Prada's HK IPO retail demand off to slow start on tax concerns

City A.M. Reporter
Milan-based fashion house Prada has got off to a slow start for the retail portion of its up to $2.6bn (£1.6bn) Hong Kong IPO, with some investors put off by having to pay Italian capital gains tax, brokers said on Wednesday.

Retail investors are lively players in Hong Kong initial public offerings, especially for popular consumer brands, and usually about ten per cent of shares in IPOs are set aside for them.

However, demand for Prada's retail offering has been tepid, with brokers blaming the 12.5 per cent capital gains tax payable in Italy as the main culprit.

Many investors have withdrawn margin financing orders to buy Prada shares, several retail brokers in Hong Kong told Reuters.

"We received little demand from our (retail) clients for the (Prada) shares. It might be the 12.5 per cent tax that scared them away and the pricing itself was expensive when it compared with its peers," said Alfred Chan, chief dealer at Cheer Pearl Investment.

"Unlike institutions, our retail clients hold the shares for a much shorter term," he added.

Prada, known for its leather handbags, brightly-coloured shoes and long boots, has drawn stronger interest from fund managers wanting exposure to the company's strong growth prospects, particularly in Asia.

A source told Reuters earlier this week that the institutional portion of the offer had been five times subscribed despite criticism over its rich pricing.

Bright Smart Securities has seen margin finance demand plunge to HK$50m (£3.9m) yesterday from HK$100m on Monday.

Phillip Securities has seen orders drop to HK$17m today from HK$45m on Monday. Haitong Securities, though, has seen a slight pick up, with orders edging to HK$13m on Tuesday from HK$10m on Monday.

Margin financing at the three brokers totalled $10.3 million, compared with about $260 million worth of shares available under Prada's retail offer.
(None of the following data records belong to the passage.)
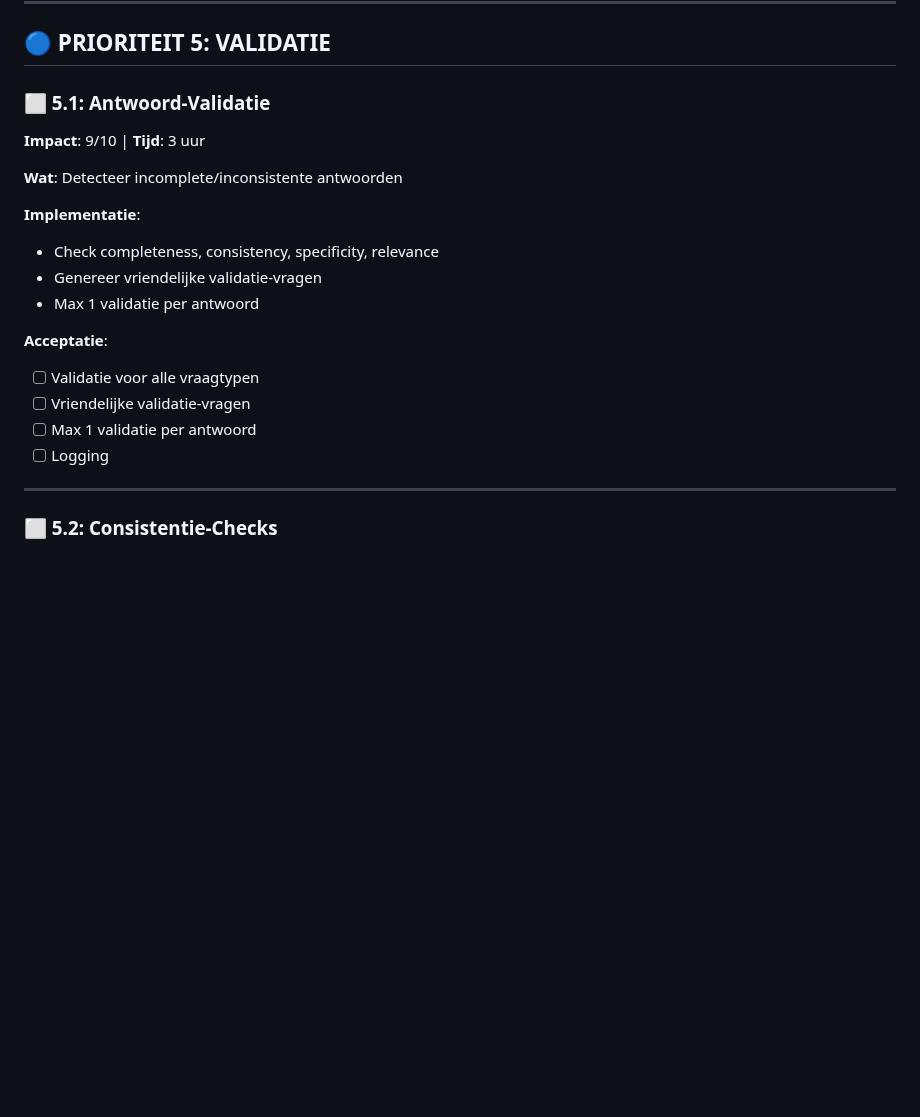
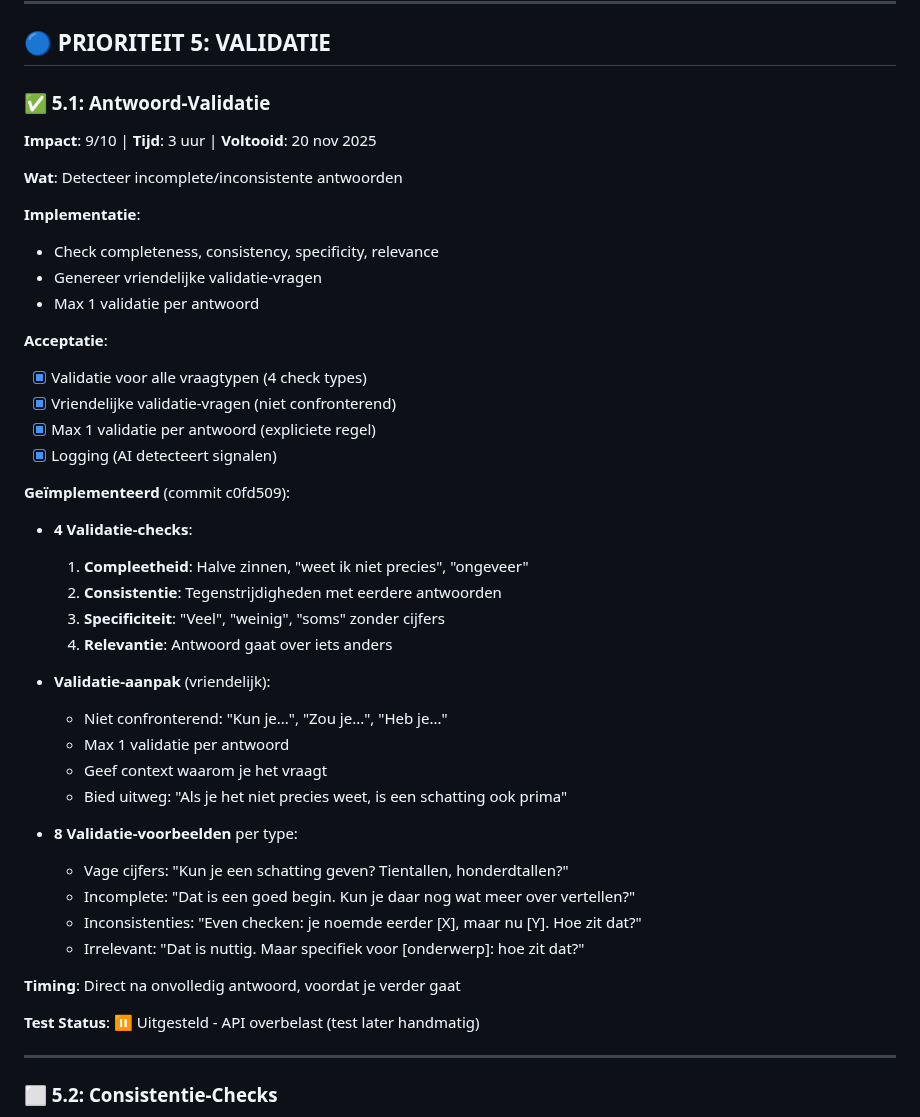
Before and after one commit to styler1one/hr-intrvw, a Markdown page: INTERVIEW_OPTIMIZATION_PLAN.md, the part around the change. Rendered like a GitHub page; blank space fills up the shorter version.

Commit message:
Mark task 5.1 as completed

```diff
--- a/INTERVIEW_OPTIMIZATION_PLAN.md
+++ b/INTERVIEW_OPTIMIZATION_PLAN.md
@@ -473,8 +473,8 @@ De doorvraag-logica is **geïntegreerd in de AI system prompt** (Taak 1.1 en 1.2
 
 ## 🔵 PRIORITEIT 5: VALIDATIE
 
-### ⬜ 5.1: Antwoord-Validatie
-**Impact**: 9/10 | **Tijd**: 3 uur
+### ✅ 5.1: Antwoord-Validatie
+**Impact**: 9/10 | **Tijd**: 3 uur | **Voltooid**: 20 nov 2025
 
 **Wat**: Detecteer incomplete/inconsistente antwoorden
 
@@ -484,10 +484,33 @@ De doorvraag-logica is **geïntegreerd in de AI system prompt** (Taak 1.1 en 1.2
 - Max 1 validatie per antwoord
 
 **Acceptatie**:
-- [ ] Validatie voor alle vraagtypen
-- [ ] Vriendelijke validatie-vragen
-- [ ] Max 1 validatie per antwoord
-- [ ] Logging
+- [x] Validatie voor alle vraagtypen (4 check types)
+- [x] Vriendelijke validatie-vragen (niet confronterend)
+- [x] Max 1 validatie per antwoord (expliciete regel)
+- [x] Logging (AI detecteert signalen)
+
+**Geïmplementeerd** (commit c0fd509):
+- **4 Validatie-checks**:
+  1. **Compleetheid**: Halve zinnen, "weet ik niet precies", "ongeveer"
+  2. **Consistentie**: Tegenstrijdigheden met eerdere antwoorden
+  3. **Specificiteit**: "Veel", "weinig", "soms" zonder cijfers
+  4. **Relevantie**: Antwoord gaat over iets anders
+
+- **Validatie-aanpak** (vriendelijk):
+  - Niet confronterend: "Kun je...", "Zou je...", "Heb je..."
+  - Max 1 validatie per antwoord
+  - Geef context waarom je het vraagt
+  - Bied uitweg: "Als je het niet precies weet, is een schatting ook prima"
+
+- **8 Validatie-voorbeelden** per type:
+  - Vage cijfers: "Kun je een schatting geven? Tientallen, honderdtallen?"
+  - Incomplete: "Dat is een goed begin. Kun je daar nog wat meer over vertellen?"
+  - Inconsistenties: "Even checken: je noemde eerder [X], maar nu [Y]. Hoe zit dat?"
+  - Irrelevant: "Dat is nuttig. Maar specifiek voor [onderwerp]: hoe zit dat?"
+
+**Timing**: Direct na onvolledig antwoord, voordat je verder gaat
+
+**Test Status**: ⏸️ Uitgesteld - API overbelast (test later handmatig)
 
 ---
 
```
IPOs in hot demand tend to draw large volumes of margin financing as investors put in bids several times larger than what they actually want to purchase in the hopes of securing some portion of the offering.